July 24, 2012 by Speakers' Spotlight
Interview: Kevin Nealon
Depending how old you are, you may know comedian Kevin Nealon from something different. You may remember him from his appearance on The Tonight Show with Johnny Carson. You may know him from his 12 year stint on Saturday Night Live. Younger folks recognize him from his principal role on the hit show Weeds. Nealon is all these things, but most importantly, he’s a stand-up comedy veteran who has had an accomplished acting career, appearing in many sitcoms and movies. Always on the road, Nealon never ceases to work.
You’re original ambition was not to act, right? It was just to be a straight stand-up?
Yea, stand-up is what I wanted to get into. It was really my passion. I grew up watching a lot of stand-up on those late-night talk shows. I just love the craft of it. This wasn’t a job possibility on career day at school. You never really heard about people wanting to be stand-ups. You just saw people being stand-ups. Then I moved to California to pursue that.
With all the new media out today, do you think it’s more difficult to be a straight stand-up without being in movies or having YouTube videos or a famous Twitter account?
Well there’s certainly a lot more opportunities now to become successful. I don’t know if it’s a good thing or a bad thing. If someone wants to be a stand-up, I’m sure they can just be a stand-up. But there’s so many more other things that are enticing and available for you if someone wants to get into the entertainment field. When I was doing stand-up, that’s all I really wanted to do. Then somebody suggested I get into acting because eventually someone will come around with a part and want you to be in that. And I thought, “Well, that makes sense. I’m gonna have to make money.” That’s what I did. But acting’s always been secondary to me.
I think it’s an age thing, too. I remember when I was doing it for four years. I think back then I was all about stand-up. I still love stand-up today but it’s a lot of work when you’re on the road. It’s a lot of travelling and then you get a family and stuff and you don’t want to be gone all the time. I remember I ran into Bob Newhart in the Denver airport a couple of months ago. I knew him from when he hosted Saturday Night Live. I went up and said hi to him. He said, “How’re you doing?” And I said, “I feel pretty good. I’m just getting a little tired doing stand-up. I’ve been on the road for about 27 years.” He kind of chuckled, rolled his eyes, and said, “Try doing it for 52 years.” It can become a little tedious as you get older.
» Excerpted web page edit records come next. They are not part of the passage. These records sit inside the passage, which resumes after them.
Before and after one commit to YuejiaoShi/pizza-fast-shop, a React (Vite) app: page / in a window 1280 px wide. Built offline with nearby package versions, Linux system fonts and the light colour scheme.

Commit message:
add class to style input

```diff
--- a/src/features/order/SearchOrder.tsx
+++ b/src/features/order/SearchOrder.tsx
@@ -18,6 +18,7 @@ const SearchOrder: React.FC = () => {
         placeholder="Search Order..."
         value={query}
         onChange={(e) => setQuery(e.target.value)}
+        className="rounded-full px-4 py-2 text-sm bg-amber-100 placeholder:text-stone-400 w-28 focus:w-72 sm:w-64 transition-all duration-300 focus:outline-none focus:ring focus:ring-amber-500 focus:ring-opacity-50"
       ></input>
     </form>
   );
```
I feel a lot of comedians who transition to an acting career eventually drop the stand-up for various reason. I find that you’re one of the few guys who has managed to maintain your chop with a full acting plate.
I’ll never let it go. It’s such a part of me now (I’ve been doing it for over 30 years). I feel bad for the actors who don’t have the stand-up to fall back on when they’re not working. You’re right, too, because a lot of comics drop it when they get a series. Paul Reiser did that, Roseanne. It’s interesting because now you’re seeing them coming back. I see Paul back at the clubs and I’m sure there are others, too. It’s part of them.
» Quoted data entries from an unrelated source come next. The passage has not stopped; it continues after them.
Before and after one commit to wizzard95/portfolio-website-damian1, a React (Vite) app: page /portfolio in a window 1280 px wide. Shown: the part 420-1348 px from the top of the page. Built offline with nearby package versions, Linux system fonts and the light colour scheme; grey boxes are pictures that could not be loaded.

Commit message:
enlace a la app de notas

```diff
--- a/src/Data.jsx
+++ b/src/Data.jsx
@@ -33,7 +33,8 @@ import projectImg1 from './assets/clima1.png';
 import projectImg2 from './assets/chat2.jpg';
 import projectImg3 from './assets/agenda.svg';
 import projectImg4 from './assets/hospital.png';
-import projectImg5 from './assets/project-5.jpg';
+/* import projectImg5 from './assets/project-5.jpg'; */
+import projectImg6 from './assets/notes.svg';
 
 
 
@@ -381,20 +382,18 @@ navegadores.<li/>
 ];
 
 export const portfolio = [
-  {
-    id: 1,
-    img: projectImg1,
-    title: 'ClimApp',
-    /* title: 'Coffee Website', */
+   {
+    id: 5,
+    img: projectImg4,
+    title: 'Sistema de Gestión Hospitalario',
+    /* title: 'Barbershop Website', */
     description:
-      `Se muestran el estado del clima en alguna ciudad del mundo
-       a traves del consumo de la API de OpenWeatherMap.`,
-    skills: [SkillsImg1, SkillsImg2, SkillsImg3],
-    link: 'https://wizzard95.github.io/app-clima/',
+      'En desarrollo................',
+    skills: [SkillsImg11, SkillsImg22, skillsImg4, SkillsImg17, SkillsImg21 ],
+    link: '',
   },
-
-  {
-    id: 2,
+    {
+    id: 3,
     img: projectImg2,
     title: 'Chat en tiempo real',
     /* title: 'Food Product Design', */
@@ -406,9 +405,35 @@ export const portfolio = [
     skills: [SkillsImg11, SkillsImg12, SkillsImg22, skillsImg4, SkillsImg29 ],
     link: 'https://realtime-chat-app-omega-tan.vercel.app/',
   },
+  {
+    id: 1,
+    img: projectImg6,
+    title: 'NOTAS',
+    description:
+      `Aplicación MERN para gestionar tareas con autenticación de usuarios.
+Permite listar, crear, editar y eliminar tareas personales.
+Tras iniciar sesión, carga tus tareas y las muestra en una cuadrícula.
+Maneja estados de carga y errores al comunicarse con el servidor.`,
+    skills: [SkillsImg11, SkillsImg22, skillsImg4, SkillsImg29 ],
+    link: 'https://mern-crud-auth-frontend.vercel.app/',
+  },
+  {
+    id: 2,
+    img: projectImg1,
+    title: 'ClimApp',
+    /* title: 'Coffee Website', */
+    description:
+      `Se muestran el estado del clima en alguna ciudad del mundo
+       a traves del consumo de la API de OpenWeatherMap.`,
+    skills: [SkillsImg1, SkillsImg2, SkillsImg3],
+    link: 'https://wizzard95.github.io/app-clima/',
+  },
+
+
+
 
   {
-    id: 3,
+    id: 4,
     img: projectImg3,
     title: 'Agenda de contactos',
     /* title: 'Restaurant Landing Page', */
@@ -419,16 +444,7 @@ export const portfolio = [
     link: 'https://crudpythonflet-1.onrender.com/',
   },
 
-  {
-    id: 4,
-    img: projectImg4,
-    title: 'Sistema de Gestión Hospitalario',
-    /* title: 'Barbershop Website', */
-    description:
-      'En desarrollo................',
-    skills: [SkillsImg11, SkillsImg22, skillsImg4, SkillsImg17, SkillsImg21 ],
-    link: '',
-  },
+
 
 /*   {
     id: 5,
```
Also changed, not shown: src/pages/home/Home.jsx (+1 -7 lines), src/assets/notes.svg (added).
Was there a moment when you realized, “Wow. I think I’m going to have an acting career.”?
Not really. For me, I’ve always been skeptical of business. In stand-up, you rely on yourself. You’re in control, you know what your’e doing. With acting, people can take that away from you. They can take away the platform. They could cancel a show that you’re on and not hire you anymore. With stand-up, you can always go out there and do stand-up, even if it’s out on the street. As far as a role, I got a couple of roles in commercials for some light beer commercials. I was finally getting recognized as an actor and not as a stand-up.
I remember doing a commercial for Nabisco Country Crackers with this country singer. I was so excited. It probably ran for about a week. I remember Jay Leno coming up to me at the Improv saying, “Yea, saw you in that commercial. Good job. Good going.” Then within a week, they found copper dust particles in the crackers so they had to recall all the boxes crackers and pull the commercial. I did a few commercials after that and then the first acting job I had in a movie was Roxeanne (with Steve Martin). That probably cemented it for me.